=== What this task involves ===
Wherever the string "QPushButton" appears in the records, return the line that holds it.

=== Dataset ===
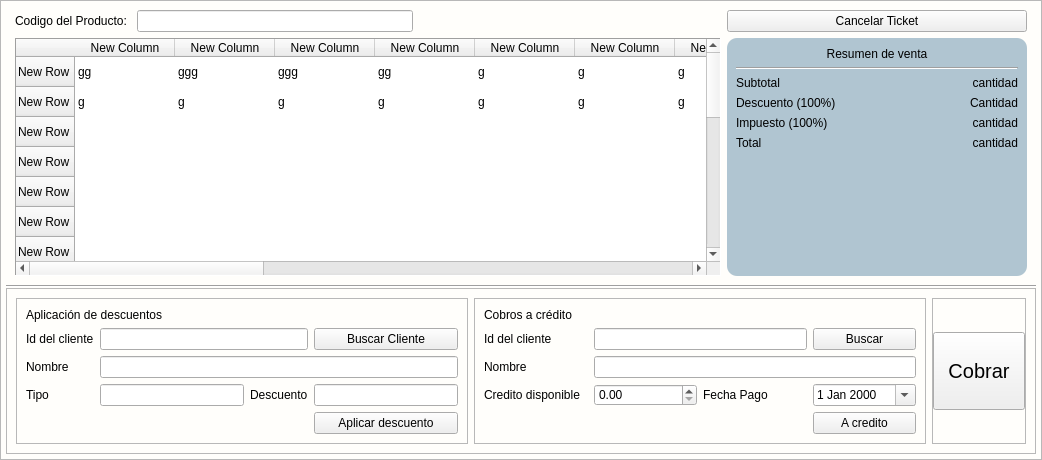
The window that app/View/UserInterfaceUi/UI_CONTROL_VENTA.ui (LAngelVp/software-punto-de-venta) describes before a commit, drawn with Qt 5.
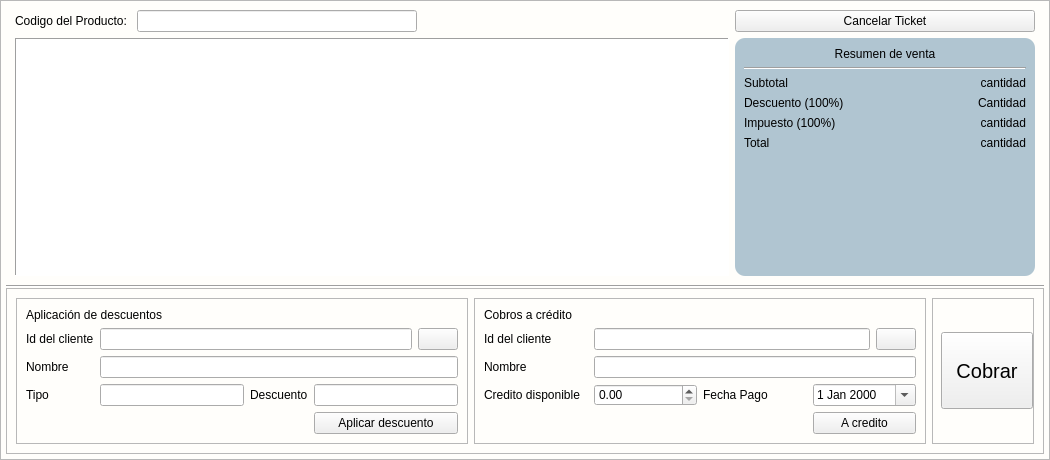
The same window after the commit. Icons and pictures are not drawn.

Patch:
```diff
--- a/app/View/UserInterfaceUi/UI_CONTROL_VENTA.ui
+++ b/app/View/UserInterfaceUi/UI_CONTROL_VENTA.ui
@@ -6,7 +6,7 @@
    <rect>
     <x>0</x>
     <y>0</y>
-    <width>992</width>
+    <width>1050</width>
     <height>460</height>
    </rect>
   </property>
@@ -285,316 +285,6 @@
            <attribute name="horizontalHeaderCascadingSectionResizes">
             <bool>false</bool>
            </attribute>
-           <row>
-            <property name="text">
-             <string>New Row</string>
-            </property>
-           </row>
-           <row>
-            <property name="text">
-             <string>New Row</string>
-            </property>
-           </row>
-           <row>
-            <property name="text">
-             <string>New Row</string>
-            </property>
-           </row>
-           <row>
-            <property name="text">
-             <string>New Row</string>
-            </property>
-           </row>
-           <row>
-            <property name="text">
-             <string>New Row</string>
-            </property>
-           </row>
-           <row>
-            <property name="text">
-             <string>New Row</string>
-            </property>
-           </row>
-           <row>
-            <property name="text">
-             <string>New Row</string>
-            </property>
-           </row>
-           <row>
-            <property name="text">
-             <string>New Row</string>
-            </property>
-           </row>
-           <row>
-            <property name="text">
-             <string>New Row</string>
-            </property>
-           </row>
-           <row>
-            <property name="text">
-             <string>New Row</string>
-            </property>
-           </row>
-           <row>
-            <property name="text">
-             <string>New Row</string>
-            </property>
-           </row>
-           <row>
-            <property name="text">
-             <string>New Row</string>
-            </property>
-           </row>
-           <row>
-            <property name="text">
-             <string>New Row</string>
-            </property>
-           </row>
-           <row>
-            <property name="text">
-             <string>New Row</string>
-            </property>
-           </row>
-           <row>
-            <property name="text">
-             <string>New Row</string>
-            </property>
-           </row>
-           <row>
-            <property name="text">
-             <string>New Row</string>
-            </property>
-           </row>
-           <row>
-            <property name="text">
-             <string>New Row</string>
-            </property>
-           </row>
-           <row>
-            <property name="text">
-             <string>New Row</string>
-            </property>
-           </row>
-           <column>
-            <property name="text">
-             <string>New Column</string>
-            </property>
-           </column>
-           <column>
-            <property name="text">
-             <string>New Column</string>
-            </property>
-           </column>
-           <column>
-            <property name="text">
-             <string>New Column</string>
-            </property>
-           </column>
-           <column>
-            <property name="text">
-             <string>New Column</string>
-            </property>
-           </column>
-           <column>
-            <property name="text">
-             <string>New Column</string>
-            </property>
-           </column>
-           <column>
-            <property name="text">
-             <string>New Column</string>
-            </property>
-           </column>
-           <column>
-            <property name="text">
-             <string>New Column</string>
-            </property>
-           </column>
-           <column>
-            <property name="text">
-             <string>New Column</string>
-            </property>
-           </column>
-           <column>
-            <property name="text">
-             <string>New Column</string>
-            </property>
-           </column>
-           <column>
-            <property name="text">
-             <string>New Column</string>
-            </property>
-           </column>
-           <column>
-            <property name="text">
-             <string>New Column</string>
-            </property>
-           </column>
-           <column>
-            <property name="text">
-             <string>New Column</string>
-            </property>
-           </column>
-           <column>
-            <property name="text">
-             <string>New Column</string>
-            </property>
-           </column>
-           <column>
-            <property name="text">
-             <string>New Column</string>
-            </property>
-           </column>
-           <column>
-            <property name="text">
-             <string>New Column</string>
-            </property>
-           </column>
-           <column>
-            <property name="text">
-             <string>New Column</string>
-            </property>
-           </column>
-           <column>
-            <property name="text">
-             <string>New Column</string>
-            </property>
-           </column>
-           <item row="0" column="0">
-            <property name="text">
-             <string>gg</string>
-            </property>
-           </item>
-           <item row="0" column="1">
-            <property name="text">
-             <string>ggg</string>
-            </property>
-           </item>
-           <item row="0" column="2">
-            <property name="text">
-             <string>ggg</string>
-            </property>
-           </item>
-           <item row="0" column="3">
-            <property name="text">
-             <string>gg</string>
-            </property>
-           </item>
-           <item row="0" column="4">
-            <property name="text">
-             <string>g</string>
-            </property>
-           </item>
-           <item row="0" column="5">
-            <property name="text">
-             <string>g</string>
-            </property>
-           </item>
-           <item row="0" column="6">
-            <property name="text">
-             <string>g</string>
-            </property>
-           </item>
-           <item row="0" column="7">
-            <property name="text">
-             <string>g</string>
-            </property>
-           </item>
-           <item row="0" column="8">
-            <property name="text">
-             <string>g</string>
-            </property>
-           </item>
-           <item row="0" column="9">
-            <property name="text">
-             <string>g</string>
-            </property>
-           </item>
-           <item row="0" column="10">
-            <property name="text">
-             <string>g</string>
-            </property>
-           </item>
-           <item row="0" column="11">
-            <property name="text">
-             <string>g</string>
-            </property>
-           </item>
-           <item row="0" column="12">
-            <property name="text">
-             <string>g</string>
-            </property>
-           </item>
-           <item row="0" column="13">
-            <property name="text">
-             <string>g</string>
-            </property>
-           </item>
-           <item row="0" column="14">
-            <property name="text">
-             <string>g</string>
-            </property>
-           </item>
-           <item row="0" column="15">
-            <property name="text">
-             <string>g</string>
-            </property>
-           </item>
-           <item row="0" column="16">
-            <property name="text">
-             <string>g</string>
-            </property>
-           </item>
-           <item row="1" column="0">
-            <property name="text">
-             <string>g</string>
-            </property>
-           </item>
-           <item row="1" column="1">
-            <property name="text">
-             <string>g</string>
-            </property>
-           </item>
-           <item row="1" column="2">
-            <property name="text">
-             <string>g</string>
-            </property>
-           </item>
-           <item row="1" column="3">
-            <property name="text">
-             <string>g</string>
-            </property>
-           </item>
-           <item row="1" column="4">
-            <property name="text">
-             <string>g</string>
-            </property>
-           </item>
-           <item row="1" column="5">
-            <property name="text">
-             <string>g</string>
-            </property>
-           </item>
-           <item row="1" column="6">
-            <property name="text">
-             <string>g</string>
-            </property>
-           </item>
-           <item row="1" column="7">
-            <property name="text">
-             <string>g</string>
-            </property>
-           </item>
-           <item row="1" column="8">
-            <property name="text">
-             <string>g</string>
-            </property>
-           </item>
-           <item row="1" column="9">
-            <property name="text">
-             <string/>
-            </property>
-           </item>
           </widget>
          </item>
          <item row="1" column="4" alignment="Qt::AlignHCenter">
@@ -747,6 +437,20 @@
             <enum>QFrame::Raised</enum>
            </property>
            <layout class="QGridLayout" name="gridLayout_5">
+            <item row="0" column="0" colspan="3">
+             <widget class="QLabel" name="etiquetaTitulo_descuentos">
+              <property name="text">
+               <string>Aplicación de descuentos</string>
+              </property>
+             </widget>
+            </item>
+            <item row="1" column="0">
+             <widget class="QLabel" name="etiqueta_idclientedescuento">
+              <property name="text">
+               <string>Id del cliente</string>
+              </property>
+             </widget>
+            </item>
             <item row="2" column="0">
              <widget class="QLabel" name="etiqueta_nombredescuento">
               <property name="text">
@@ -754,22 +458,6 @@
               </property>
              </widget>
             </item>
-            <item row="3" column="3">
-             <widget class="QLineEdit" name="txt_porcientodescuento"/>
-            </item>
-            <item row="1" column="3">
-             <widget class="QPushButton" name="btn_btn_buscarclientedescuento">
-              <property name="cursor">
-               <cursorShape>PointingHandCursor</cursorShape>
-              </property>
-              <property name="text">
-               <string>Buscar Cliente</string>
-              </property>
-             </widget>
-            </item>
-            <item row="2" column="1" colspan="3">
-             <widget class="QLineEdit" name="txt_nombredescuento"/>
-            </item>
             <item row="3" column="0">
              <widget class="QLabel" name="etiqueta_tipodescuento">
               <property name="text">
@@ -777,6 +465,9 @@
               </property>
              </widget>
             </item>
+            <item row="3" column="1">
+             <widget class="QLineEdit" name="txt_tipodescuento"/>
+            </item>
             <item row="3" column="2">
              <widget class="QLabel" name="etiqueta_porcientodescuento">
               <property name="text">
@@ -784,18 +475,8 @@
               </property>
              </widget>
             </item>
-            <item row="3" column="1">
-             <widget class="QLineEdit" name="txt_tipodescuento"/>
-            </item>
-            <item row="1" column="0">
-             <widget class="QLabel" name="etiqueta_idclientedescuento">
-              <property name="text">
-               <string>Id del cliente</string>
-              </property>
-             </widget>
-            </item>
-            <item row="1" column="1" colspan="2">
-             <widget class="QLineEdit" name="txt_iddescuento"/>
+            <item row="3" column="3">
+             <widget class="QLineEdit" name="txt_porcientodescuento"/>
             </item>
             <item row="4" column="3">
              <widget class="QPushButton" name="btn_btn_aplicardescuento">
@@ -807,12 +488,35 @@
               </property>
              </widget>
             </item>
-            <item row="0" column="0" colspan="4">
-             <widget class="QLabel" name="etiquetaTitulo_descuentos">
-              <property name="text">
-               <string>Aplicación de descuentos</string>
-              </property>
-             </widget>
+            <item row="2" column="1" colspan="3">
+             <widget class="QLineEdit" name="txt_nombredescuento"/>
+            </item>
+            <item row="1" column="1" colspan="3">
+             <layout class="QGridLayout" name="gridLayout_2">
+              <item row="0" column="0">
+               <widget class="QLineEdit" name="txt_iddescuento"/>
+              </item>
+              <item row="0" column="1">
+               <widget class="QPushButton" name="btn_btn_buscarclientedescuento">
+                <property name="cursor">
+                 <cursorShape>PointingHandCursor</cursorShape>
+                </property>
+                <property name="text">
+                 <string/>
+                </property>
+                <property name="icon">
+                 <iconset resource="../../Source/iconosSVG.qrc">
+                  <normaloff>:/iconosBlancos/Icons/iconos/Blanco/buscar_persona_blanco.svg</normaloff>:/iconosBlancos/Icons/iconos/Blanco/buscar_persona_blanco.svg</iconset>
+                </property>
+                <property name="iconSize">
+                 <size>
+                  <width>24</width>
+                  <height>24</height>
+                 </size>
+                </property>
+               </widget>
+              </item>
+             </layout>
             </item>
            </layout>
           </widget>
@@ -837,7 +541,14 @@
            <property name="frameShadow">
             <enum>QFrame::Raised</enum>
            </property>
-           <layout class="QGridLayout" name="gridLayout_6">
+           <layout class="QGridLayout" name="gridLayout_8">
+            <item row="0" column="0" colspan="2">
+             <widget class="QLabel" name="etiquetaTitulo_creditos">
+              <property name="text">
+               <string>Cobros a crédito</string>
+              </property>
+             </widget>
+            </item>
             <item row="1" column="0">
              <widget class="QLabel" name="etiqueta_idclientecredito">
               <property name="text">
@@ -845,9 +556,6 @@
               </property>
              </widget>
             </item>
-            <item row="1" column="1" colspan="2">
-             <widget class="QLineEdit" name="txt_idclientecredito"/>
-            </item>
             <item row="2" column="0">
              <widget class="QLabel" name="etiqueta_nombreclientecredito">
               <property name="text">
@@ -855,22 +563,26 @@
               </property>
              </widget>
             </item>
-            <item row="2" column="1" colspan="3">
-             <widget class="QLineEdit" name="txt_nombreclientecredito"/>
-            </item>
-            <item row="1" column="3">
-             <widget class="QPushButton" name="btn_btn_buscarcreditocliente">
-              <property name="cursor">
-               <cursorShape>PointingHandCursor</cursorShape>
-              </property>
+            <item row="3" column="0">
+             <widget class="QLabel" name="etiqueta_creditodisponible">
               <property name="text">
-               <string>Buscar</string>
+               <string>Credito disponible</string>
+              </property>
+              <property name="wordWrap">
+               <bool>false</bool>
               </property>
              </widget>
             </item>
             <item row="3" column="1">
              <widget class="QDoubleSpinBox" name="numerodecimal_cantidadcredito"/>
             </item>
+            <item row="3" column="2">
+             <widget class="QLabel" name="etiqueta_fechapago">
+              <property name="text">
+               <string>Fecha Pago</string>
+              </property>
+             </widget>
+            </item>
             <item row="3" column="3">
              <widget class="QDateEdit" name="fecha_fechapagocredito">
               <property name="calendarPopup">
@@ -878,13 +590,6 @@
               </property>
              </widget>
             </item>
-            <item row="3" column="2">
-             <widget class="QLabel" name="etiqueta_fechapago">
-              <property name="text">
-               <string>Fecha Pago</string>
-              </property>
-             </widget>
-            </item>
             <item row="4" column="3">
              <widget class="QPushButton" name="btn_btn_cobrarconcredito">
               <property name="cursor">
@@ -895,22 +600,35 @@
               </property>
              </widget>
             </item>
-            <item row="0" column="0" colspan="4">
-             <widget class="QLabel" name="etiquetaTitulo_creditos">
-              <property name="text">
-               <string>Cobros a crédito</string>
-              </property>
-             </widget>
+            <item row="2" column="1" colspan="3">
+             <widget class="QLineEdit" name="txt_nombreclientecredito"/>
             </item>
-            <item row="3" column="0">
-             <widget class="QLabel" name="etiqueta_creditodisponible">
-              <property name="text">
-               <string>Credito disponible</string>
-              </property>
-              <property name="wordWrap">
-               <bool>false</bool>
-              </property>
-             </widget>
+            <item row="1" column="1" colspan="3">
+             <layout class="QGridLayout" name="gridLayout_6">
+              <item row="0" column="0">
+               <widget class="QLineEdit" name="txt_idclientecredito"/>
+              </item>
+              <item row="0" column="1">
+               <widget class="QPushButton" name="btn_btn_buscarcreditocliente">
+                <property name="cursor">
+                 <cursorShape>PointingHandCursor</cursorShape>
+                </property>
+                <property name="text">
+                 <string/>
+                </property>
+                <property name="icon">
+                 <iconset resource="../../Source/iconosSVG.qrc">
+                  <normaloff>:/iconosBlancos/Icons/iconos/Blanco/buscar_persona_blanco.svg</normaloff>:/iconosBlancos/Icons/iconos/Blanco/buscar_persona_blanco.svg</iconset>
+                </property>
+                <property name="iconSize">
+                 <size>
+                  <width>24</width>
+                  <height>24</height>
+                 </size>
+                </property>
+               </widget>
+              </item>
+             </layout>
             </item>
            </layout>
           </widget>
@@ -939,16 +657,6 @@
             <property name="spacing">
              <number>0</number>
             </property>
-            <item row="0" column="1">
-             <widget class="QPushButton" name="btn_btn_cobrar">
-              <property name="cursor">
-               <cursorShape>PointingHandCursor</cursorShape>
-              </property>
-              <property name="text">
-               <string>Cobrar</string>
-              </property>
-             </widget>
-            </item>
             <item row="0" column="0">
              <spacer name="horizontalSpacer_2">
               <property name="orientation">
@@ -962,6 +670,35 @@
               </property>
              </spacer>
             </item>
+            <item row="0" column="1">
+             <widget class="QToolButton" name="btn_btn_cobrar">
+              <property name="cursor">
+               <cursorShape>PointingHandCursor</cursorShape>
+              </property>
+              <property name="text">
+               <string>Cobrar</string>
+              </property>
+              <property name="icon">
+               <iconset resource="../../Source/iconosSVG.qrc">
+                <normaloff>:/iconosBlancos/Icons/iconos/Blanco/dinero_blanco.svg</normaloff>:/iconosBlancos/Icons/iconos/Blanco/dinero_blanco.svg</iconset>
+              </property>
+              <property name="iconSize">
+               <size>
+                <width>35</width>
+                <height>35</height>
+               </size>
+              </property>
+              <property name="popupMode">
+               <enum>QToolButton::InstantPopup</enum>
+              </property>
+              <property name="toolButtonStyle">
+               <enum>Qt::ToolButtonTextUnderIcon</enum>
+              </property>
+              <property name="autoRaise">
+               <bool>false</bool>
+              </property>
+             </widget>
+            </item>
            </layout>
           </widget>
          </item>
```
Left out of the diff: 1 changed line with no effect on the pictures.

=== Solution ===
-             <widget class="QPushButton" name="btn_btn_buscarclientedescuento">
              <widget class="QPushButton" name="btn_btn_aplicardescuento">
+               <widget class="QPushButton" name="btn_btn_buscarclientedescuento">
-             <widget class="QPushButton" name="btn_btn_buscarcreditocliente">
              <widget class="QPushButton" name="btn_btn_cobrarconcredito">
+               <widget class="QPushButton" name="btn_btn_buscarcreditocliente">
-             <widget class="QPushButton" name="btn_btn_cobrar">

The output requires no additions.